TORONTO — The old and unused kiln tracks did not pulsate as the tires of electric wheelers silently rolled in at Toronto’s Evergreen Brickworks.

It was 7:45 p.m. last Friday, when about 40 riders gathered at the Brickworks to charge their vehicles, rest and chat before continuing their journey towards Ashbridge’s Bay, in the city’s southeast.

The riders belong to a Facebook group called Toronto E-Riders, founded in 2016 by Wen Huai Hsu, who goes by Jack.

Jack (front row third from the left) )with the initial members of the E-Rider’s group in one of their first rides. [Photo courtesy of Wen Huai Hsu]

Jack was not among Friday night’s riders but he called from China, where he now works at a company that produces Electric Unicycle (EUC).

Jack said he got bored riding by himself after he bought his first electric rideable — or personal electric vehicles (PEVs) — in 2014 and used it to commute frequently.

“I wanted to share this new technology with other people, with like-minded people, people who may have already had this and wanted to ride with other like-minded people, or people who knew nothing about it,” said Jack.

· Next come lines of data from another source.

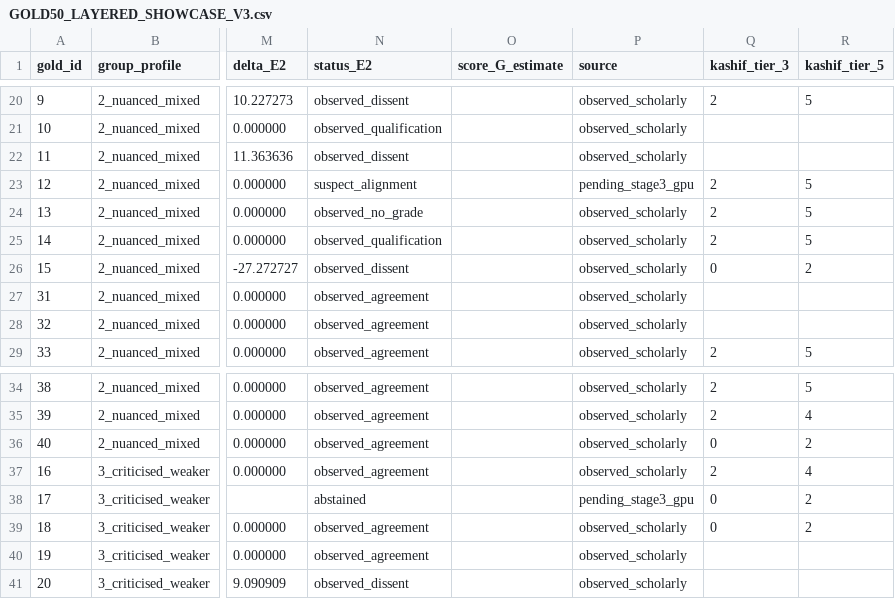
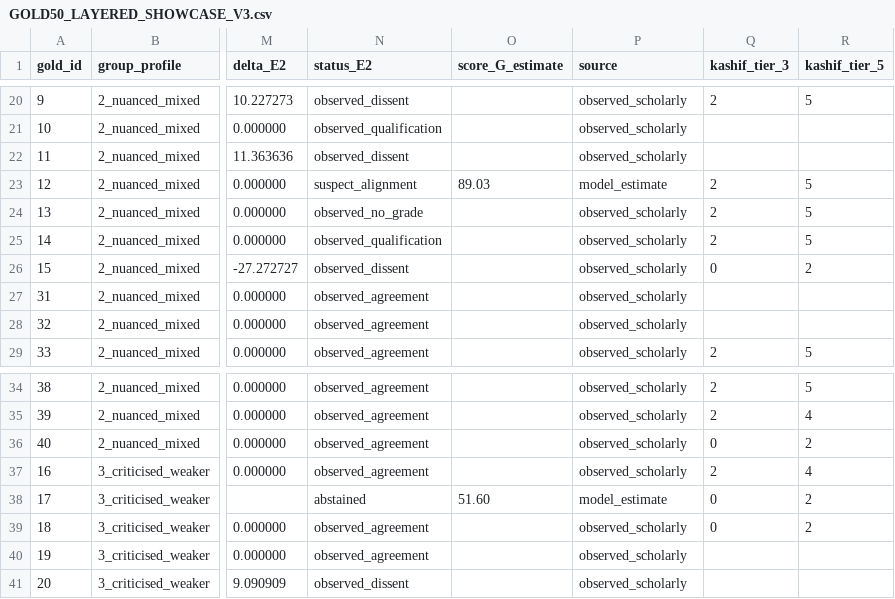
Before and after one commit to alansyahmi/automated-rijal-framework-tc-gnn, a CSV file: results/layered_experiments_v3_2026-11-21/showcases/GOLD50_LAYERED_SHOWCASE_V3.csv, drawn as a sheet; only a part is shown, gaps mark what is left out; the diff names each change by its address in the sheet, - before the commit and + after, or states it on an @@ line.

```diff
--- a/results/layered_experiments_v3_2026-11-21/showcases/GOLD50_LAYERED_SHOWCASE_V3.csv
+++ b/results/layered_experiments_v3_2026-11-21/showcases/GOLD50_LAYERED_SHOWCASE_V3.csv
-O23 (score_G_estimate): (empty)
+O23 (score_G_estimate): 89.03
-P23 (source): pending_stage3_gpu
+P23 (source): model_estimate
-O38 (score_G_estimate): (empty)
+O38 (score_G_estimate): 51.60
-P38 (source): pending_stage3_gpu
+P38 (source): model_estimate
```
Also changed, not shown: results/layered_experiments_v3_2026-11-21/EXPERIMENT_A_TO_D_METRICS_V3.csv, results/layered_experiments_v3_2026-11-21/KASHIF_AGREEMENT_V3.csv, 28 other files.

That led him to create the Facebook group, offering a platform where people could communicate about their passion for EUCs.

The group initially had about 20 members of only EUC riders. Later Jack decided to make it more inclusive by welcoming people with all kinds of PEVs including E-scooters and skateboards, Segways and hoverboards. Now Toronto E-Riders has about 1,600 members.

Besides sharing information about PEVs, members organize group rides along different trails and streets in the city.

Brett Brownlee, one of the administrators of the Toronto E-Rider’s Facebook page, arranged Friday’s ride from Queen’s Park to Ashbridge’s Bay and back.

Toronto E-Riders on the Sunset Cruise on Friday night on August 6. [Video courtesy of Alfonz Nguyen]

Brownlee said riding with others provides safety and comradeship.

“There’s all sorts of friendships that grow from this and if we need things, even in the space of electrics or out, then there’s all sorts of people here to help you,” Brownlee said. “It’s like my second family now.”

He said for the 2021 season they have two popular rides, the Sunset Cruise on Friday nights where anyone with a PEV can join and the Electric Racing League, which takes place in a closed course at Ontario Place on Wednesday nights.

“There’s all sorts of friendships that grow from this and if we need things, even in the space of electrics or out, then there’s all sorts of people here to help you.”

Brett Brownlee, one of the administrators of the Toronto E-Rider’s Facebook group

There are other rides covering anywhere between 15 and 100 kilometres. Alfonz Nguyen, who rides a E-scooter, organizes long-distance rides. Earlier this year they went to Niagara Falls and back.

“I have to plan where to start, where to stop to charge so everybody can make it safely,” he said.

Alfonz explained that since the battery range for all the PEVs are not same, they choose distance between charges based on the rider with the smallest batteries.

“That way no one will be left behind or fall behind because they run out of batteries,” he said.

Ensuring safety

Another ride organizer, Caelan Ho, said they prefer riding on roads instead of bicycle lanes to keep bikers and pedestrians safe.

“If we’re on the road, we could just, you know, take up the whole lane,” he said, “And it makes us feel safer, and also safer for everyone else.”

Though PEVs do not require a license and are limited to a speed of 32 kilometres an hour in Ontario, accidents can happen.

Even at 53, Andy Jenicek, (back row, second from right) is into riding cool rides. [Photo courtesy of Andy Jenicek]

“There’s still lots of work to be done as far as the safety of these vehicles,” said Andy Jenicek, one of the first members of the group.

Batteries can heat up and catch fire, but in recent times improvements have been made to prevent such incidents, he said.

But the other problem, Jenicek said, occurs when riders turn off a safety feature that beeps when the batteries are running low, and the wheel is in risk of shutting off.

“The wheel loses power, the rider basically flies forward like Superman, depending on how fast they’re going,” Jenicek explained.

He said if measures are put in place so a user cannot modify the safety features, then injuries from accidental shut offs can be prevented.

PEVs would also be a good way to replace gasoline-run vehicles in urban settings, said Andy.

Jack seconded him. “It’s a lot cheaper than getting onto a GO bus or, or whatnot and you can combine it with public transport, too.”

“If the cars were limited to outside of the city and just electric vehicles to get around, then there would be a lot more people getting around and without the smog created by gasoline vehicles,” Andy said.